> _THE RECORDS_
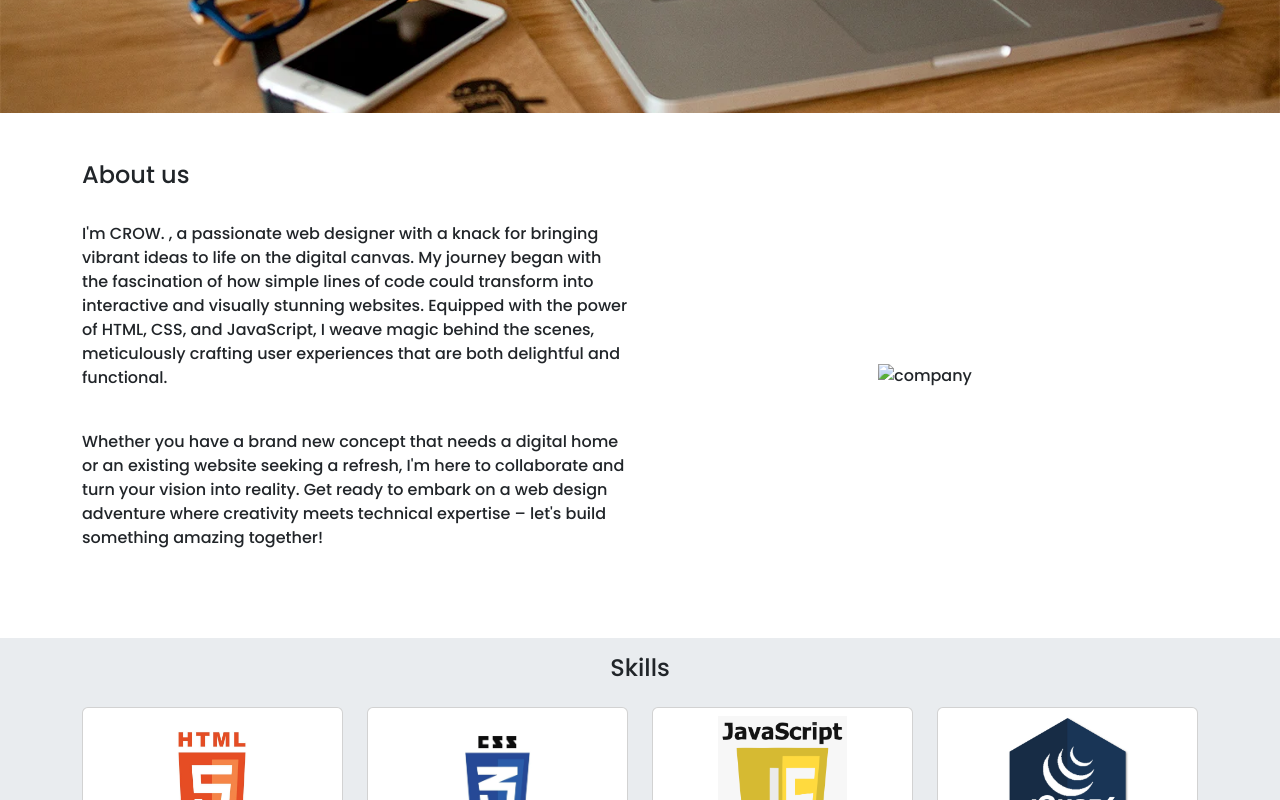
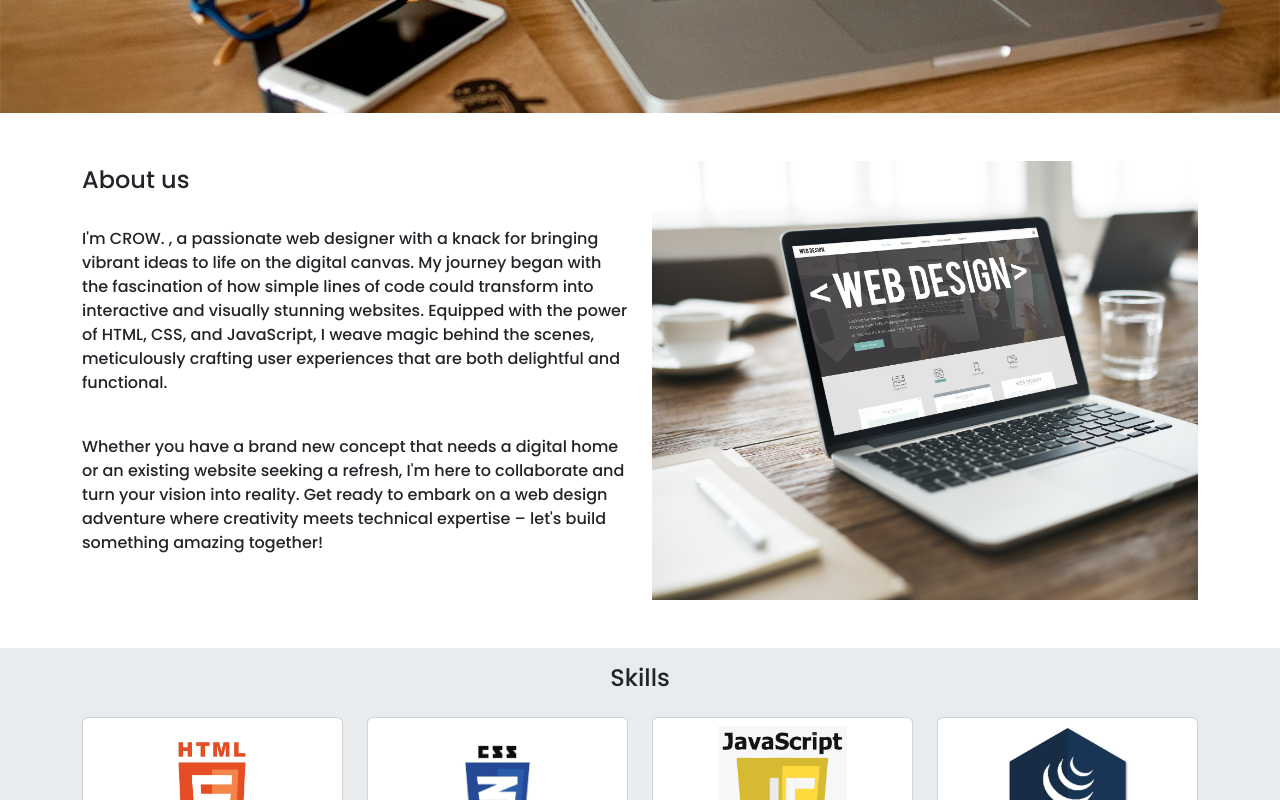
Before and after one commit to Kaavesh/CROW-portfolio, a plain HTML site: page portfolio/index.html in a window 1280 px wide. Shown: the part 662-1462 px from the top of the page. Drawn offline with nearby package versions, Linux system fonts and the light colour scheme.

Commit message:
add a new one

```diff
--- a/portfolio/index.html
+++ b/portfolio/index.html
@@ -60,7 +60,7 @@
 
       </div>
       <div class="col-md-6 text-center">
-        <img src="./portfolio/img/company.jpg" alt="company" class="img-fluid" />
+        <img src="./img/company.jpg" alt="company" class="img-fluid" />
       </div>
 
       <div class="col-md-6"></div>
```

> _WORK ORDER_
Every entry must be retyped exactly, with the pictures removed.

> _EXERCISE OUTPUT_
Before and after one commit to Kaavesh/CROW-portfolio, a plain HTML site: page portfolio/index.html in a window 1280 px wide. Shown: the part 662-1462 px from the top of the page. Drawn offline with nearby package versions, Linux system fonts and the light colour scheme.

Commit message:
add a new one

```diff
--- a/portfolio/index.html
+++ b/portfolio/index.html
@@ -60,7 +60,7 @@
 
       </div>
       <div class="col-md-6 text-center">
-        <img src="./portfolio/img/company.jpg" alt="company" class="img-fluid" />
+        <img src="./img/company.jpg" alt="company" class="img-fluid" />
       </div>
 
       <div class="col-md-6"></div>
```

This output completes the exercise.